Loggers are organized in a hierarchical fashion. A logger named 'foo.bar' is a child of a logger named 'foo'.
getLogger() returns a reference to a logger instance with the specified name if it is provided, or root if not. The names are period-separated hierarchical structures. Multiple calls to getLogger() with the same name will return a reference to the same logger object. Loggers that are further down in the hierarchical list are children of loggers higher up in the list. For example, given a logger with a name of foo, loggers with names of foo.bar, foo.bar.baz ...... read more »
This example shows how to set up a Flask local development server to use a different configuration based on the subdomain of the request. The project I work on has several environments (dev, qa, staging, etc). Each environment has different database and API hostnames. I use this to switch between database and API environments quickly while using my local development server.
This assumes a
create_app function is used to
create the Flask application instance as described in
Application Factories Flask documentation.
create_app function to take a
argument and use it to override the default configuration ...
This example shows how to use Python to generate a Google Static Map URL for a map that contains markers within some dimensions which are smaller than the map image dimensions. This effectively allows for setting minimum X and Y margins around the markers in a map. This is useful for a "fluid" web design where a maximum map size is requested from Google and is then cut off at the edges for small browser windows.
import math def generate_map_url( min_map_width_px, max_map_width_px ...

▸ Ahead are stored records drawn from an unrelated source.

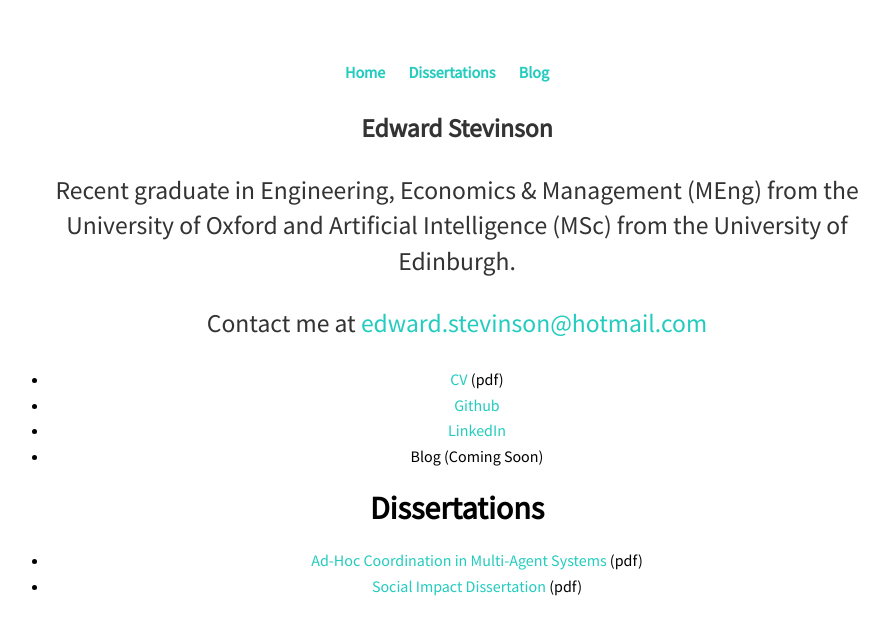
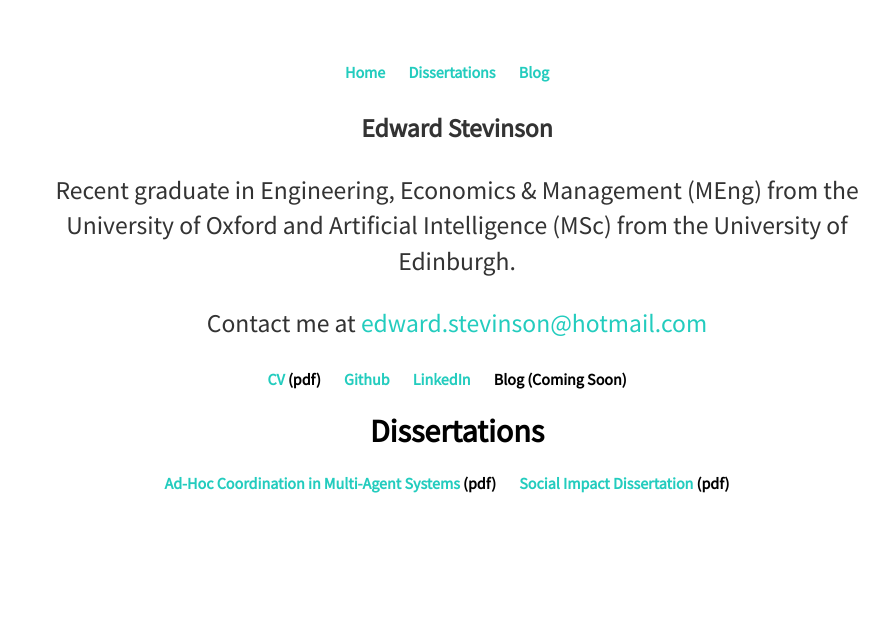
Before and after one commit to Stevinson/stevinson.github.io, a Jekyll site: the page built from index.md, in a window 1280 px wide. Shown: the top 635 px of the page, without its empty margins (183-1072 px from the left). Built offline with Jekyll 4.4.1, drawn with Linux system fonts in a browser that asks for light colours.

Commit message:
list items homepage

```diff
--- a/css/main.css
+++ b/css/main.css
@@ -19,13 +19,13 @@ p {
     color: #333;
 }
 
-nav ul, footer ul {
+nav ul, .container ul {
     /* font-family:'Helvetica', 'Arial', 'Sans-Serif'; */
     padding: 0px;
     list-style: none;
     font-weight: bold;
 }
-nav ul li, footer ul li {
+nav ul li, .container ul li {
     display: inline;
     margin-right: 20px;
 }
```
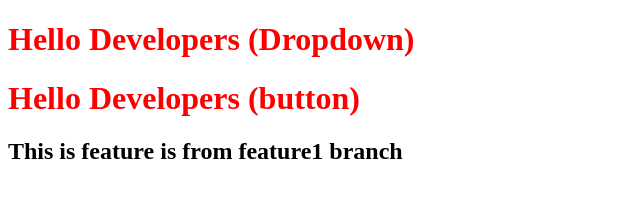
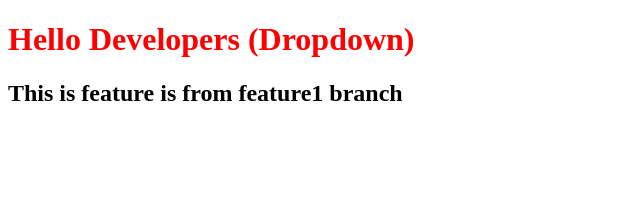
Before and after one commit to Krishbata/local-repo, a plain HTML site: page index.html in a window 1280 px wide. Shown: the whole page, without its empty margins (0-640 px from the left). Drawn offline with Linux system fonts and the light colour scheme.

Commit message:
remove button line

```diff
--- a/index.html
+++ b/index.html
@@ -8,7 +8,6 @@
 </head>
 <body>
     <h1>Hello Developers (Dropdown)</h1>
-    <h1>Hello Developers (button)</h1>
     <h2>This is feature is from feature1 branch</h2>
 </body>
 </html>
```
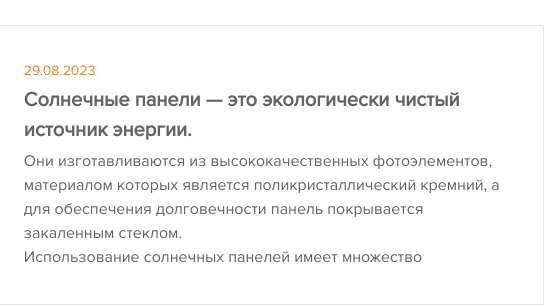
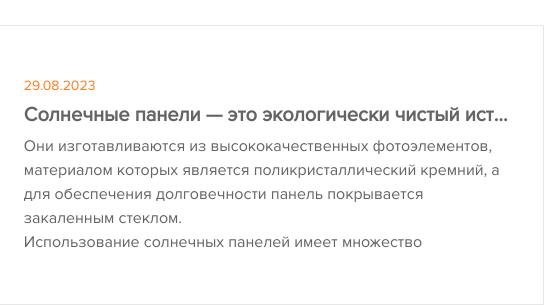
Before and after one commit to SuhrobFayzullayev/proxima, a website: page news.html in a window 1280 px wide. Shown: the part 347-654 px from the top of the page, 720-1280 px from the left. Drawn offline with Linux system fonts and the light colour scheme.

Commit message:
finish q

```diff
--- a/news.html
+++ b/news.html
@@ -258,7 +258,7 @@
                       <div class="text-body h-fit w-full">
                         <div class="date text-orange text-[14px]">29.08.2023</div>
                         <div
-                          class="title text-dimgray font-[600] my-1 sm:text-[20px] max-sm:text-[18px] overflow-hidden">
+                          class="title text-dimgray font-[600] my-1 sm:text-[20px] max-sm:text-[18px] overflow-hidden truncate">
                           Солнечные панели — это экологически чистый источник энергии.
                         </div>
                         <div
```
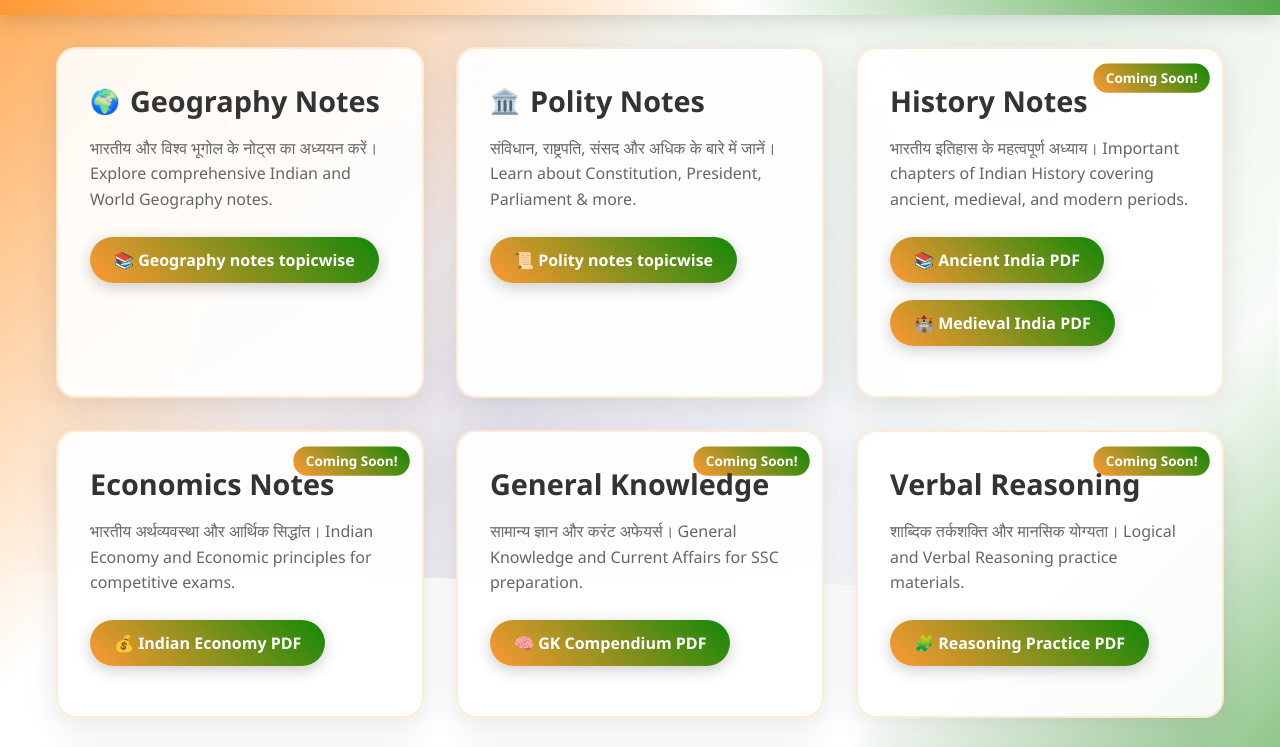
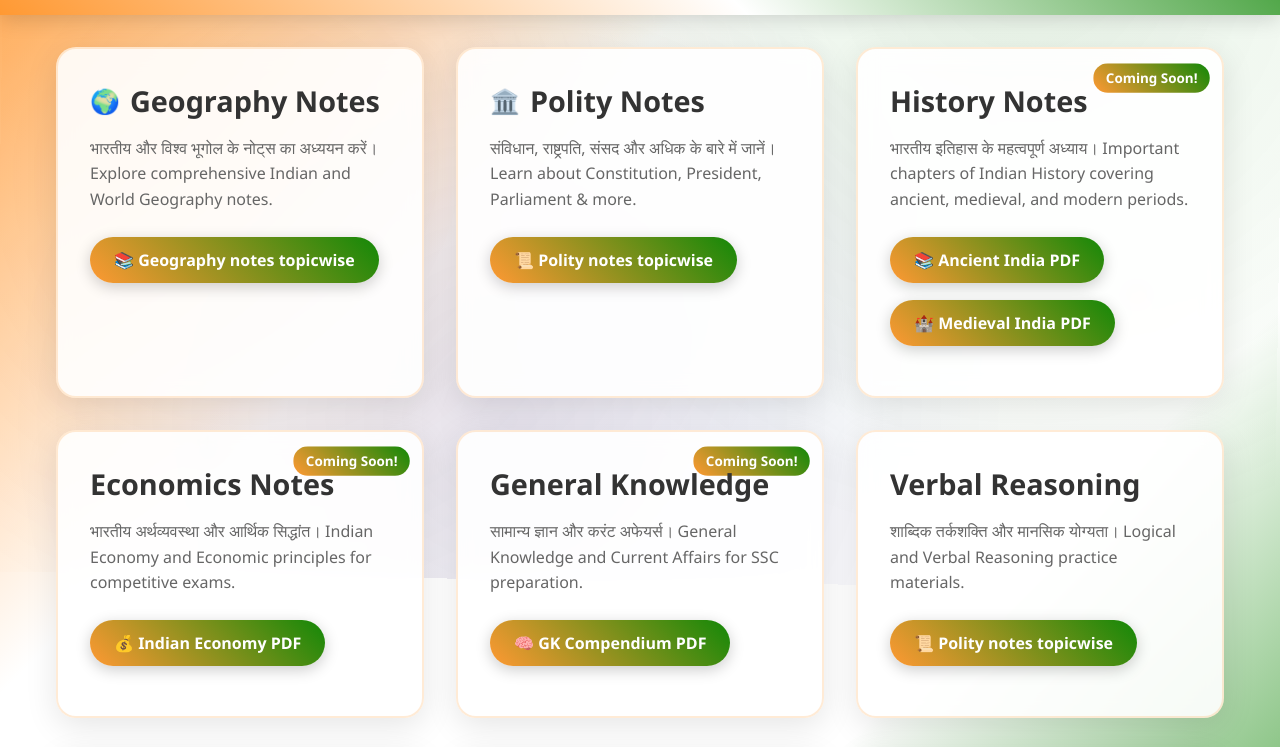
Before and after one commit to hydroo-dev/PrepSaarthi, a plain HTML site: page index.html in a window 1280 px wide. Shown: the part 201-948 px from the top of the page. Drawn offline with Linux system fonts and the light colour scheme.

Commit message:
added verbal reasoning notes

```diff
--- a/index.html
+++ b/index.html
@@ -448,13 +448,16 @@
       </ul>
     </section>
 
-    <section id="reasoning" class="coming-soon">
+    <section id="verbalreasoning" >
       <h2>Verbal Reasoning</h2>
       <p>शाब्दिक तर्कशक्ति और मानसिक योग्यता। Logical and Verbal Reasoning practice materials.</p>
       <ul>
-        <li><a href="assets/verbal reasoning/verbal Reasoning.pdf" onclick="return false;">🧩 Reasoning Practice PDF</a></li>
+      <ul>
+        <li><a href="assets/verbalreasoning/verbalReasoning.pdf" download>📜 Polity notes topicwise</a></li>
+      </ul>
       </ul>
     </section>
+
      <section id="reasoning" class="coming-soon">
       <h2>Reasoning</h2>
       <p>तर्कशक्ति और मानसिक योग्यता। Logical Reasoning and Mental Ability practice materials.</p>
```
Also changed, not shown: 2 other files.
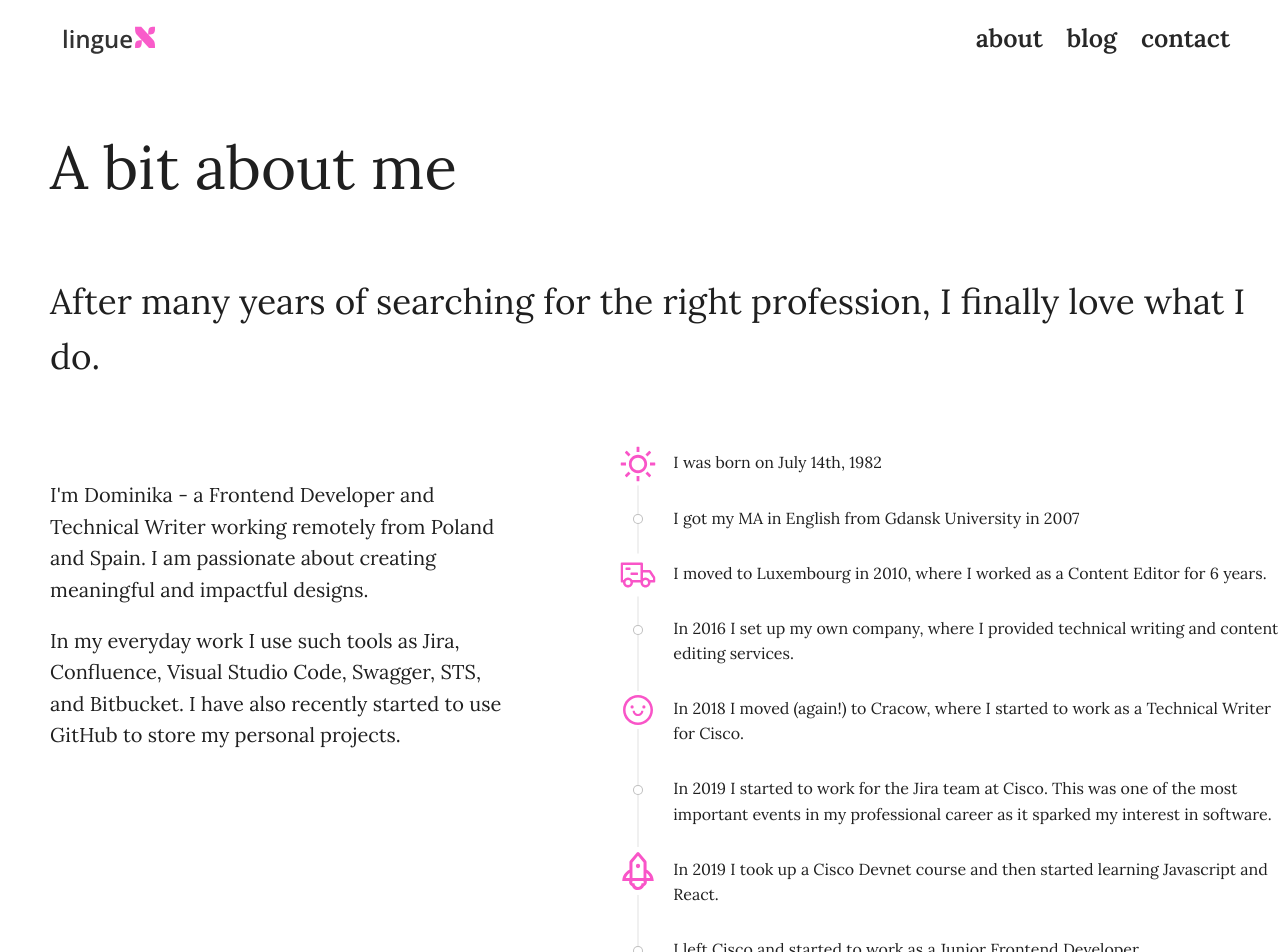
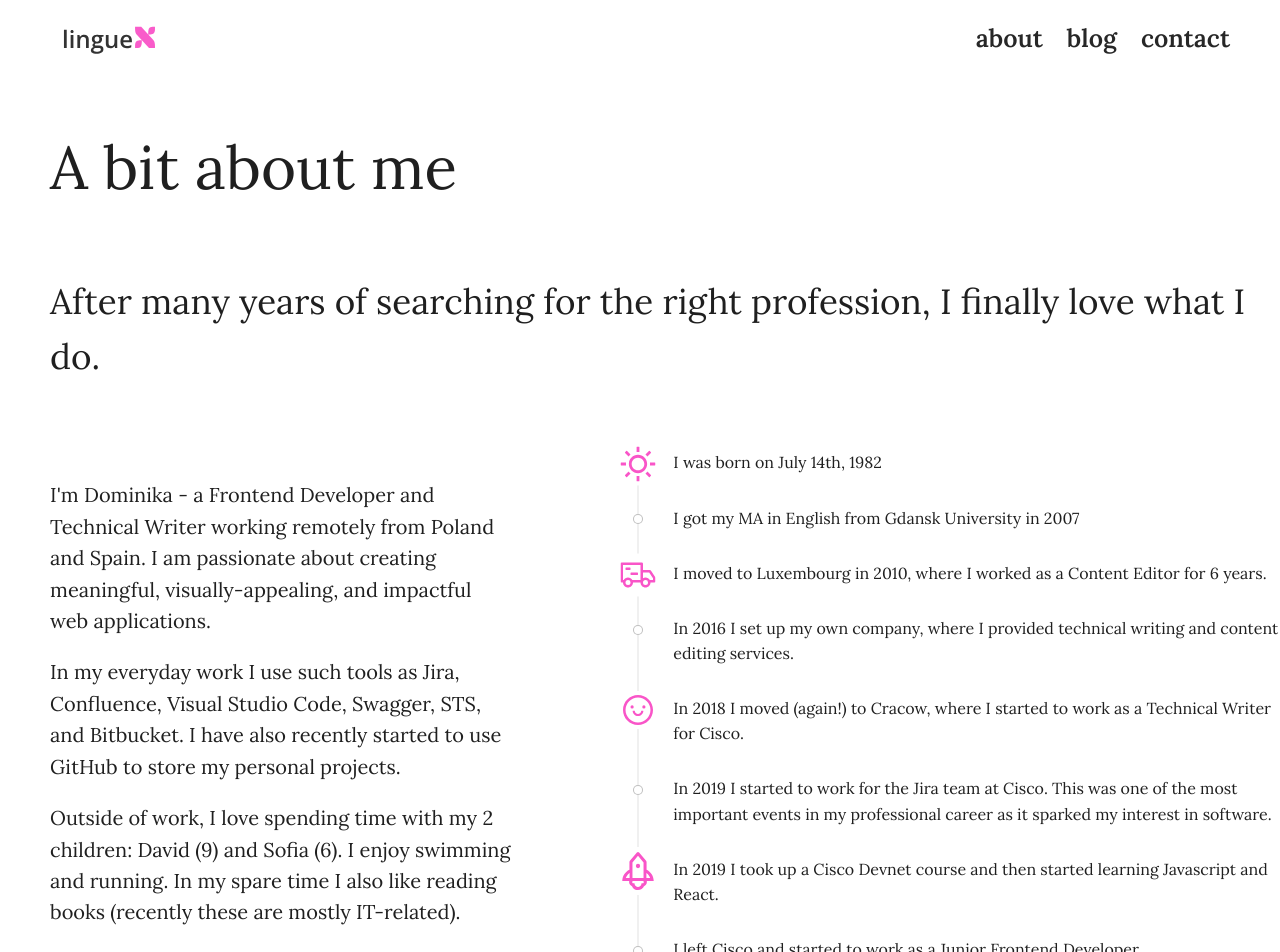
Before and after one commit to domi82/linguex, a React (Create React App) app: page /about in a window 1280 px wide. Shown: the top 952 px of the page. Built offline with nearby package versions, Linux system fonts and the light colour scheme.

Commit message:
Add content to the AboutPage

```diff
--- a/src/i18n/en.json
+++ b/src/i18n/en.json
@@ -29,8 +29,9 @@
     "home.blog.link": "blog",
     "about.header": "A bit about me",
     "about.description1": "After many years of searching for the right profession, I finally love what I do.",
-    "about.description2": "I'm Dominika - a Frontend Developer and Technical Writer working remotely from Poland and Spain. I am passionate about creating meaningful and impactful designs.",
+    "about.description2": "I'm Dominika - a Frontend Developer and Technical Writer working remotely from Poland and Spain. I am passionate about creating meaningful, visually-appealing, and impactful web applications.",
     "about.description3": "In my everyday work I use such tools as Jira, Confluence, Visual Studio Code, Swagger, STS, and Bitbucket. I have also recently started to use GitHub to store my personal projects.",
+    "about.description4": "Outside of work, I love spending time with my 2 children: David (9) and Sofia (6). I enjoy swimming and running. In my spare time I also like reading books (recently these are mostly IT-related).",
     "blog.header": "Latests posts",
     "blog.description": "I use this space to store my notes on problems encountered in frontend development",
     "blog.post.header.1": "Using Stash",
--- a/src/pages/AboutPage/AboutPage.tsx
+++ b/src/pages/AboutPage/AboutPage.tsx
@@ -50,6 +50,9 @@ const AboutPage: React.FC = () => {
           <p>
             <FormattedMessage id="about.description3" />
           </p>
+          <p>
+            <FormattedMessage id="about.description4" />
+          </p>
         </Col>
         <Col span={14} className={styles.timeline}>
           <Timeline
```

Do you have a lot of short, single-use, private functions in your
Python code? For example, below is some stubbed out authentication
code I've been working on. It checks if a user's password is correct
and updates the hash algorithm to use bcrypt.
The 4 private functions with the leading underscore are from 1 to 10
lines long and are only used by
check_password function. These functions are part
of a larger module with about 20 functions. I don't like that these
4 functions add clutter to the module and are not grouped with the
Here is how to run a Flask local development server on your local machine and expose it to the public via a remote server you have control over. This uses SSH remote port forwarding which is a converse of local port forwarding described here: How to run a Django local development server on a remote machine and access it in your browser on your local machine using SSH port forwarding
- On the remote host, edit the sshd_config file (mine was located at /etc/ssh/sshd_config)
to allow remote hosts to connect to ports forwarded for the client:
- On ...
The finally block is used to define clean-up actions. Why is the finally block needed? Why can't the clean up actions be put after the try/except/else block? This works in some cases, but if there is a return, break, or continue, or an unhandled exception inside the try, except, or else clauses, that code will never be executed. The finally block executes even in these conditions.
try: print 'Inside try' raise Exception finally: print 'Inside finally' print 'Never get here'
Inside try Inside finally Traceback (most recent call last): File "tmp.py", line 13, in... read more »
I needed to gzip some data in memory that would eventually end up saved to disk as a .gz file. I thought, That's easy, just use Python's built in gzip module.
However, I needed to pass the data to pycurl as a file-like object. I didn't want to write the data to disk and then read it again just to pass to pycurl. I thought, That's easy also-- just use Python's cStringIO module.
The solution did end up being simple, but figuring out the solution was a lot harder than I thought. Below is my ...... read more »
Start a long running process in screen and detach¶
- Ssh to the remote host, myremote:
eliot@mylocal:~$ ssh myremote
- Start a new screen session
- Start a long running process, "sleep 3600":
eliot@myremote:~$ sleep 3600
- Detach from the screen session:
(Hit [CTRL-A], then type a colon character, then type "detach", then hit [ENTER])
eliot@myremote:~$ CTRL-A : detach ENTER
- Exit your remote SSH session:
Reattach to the existing screen session¶
- Ssh to the remote host again:
eliot@mylocal:~$ ssh ...
$ pip install --index-url=https://simple.crate.io yolk
$ pip install --log=my-pip-debug.log --index-url=https://simple.crate.io yolk
How to run a Django local development server on a remote machine and access it in your browser on your local machine using SSH port forwarding
Here is how to run a Django local development server on a remote machine and access it in your browser on your local machine using SSH port forwarding. (This is useful if there is a firewall blocking access to the port of your Django local dev server (port 8000).
- On the local host, SSH to the remote host:
$ ssh -v -L 9000:localhost:8000 firstname.lastname@example.org
- On the remote host, run the Django dev server:
email@example.com:/path/to/my/django/project$ python manage.py runserver 0.0.0.0:8000
- On the local host, go ...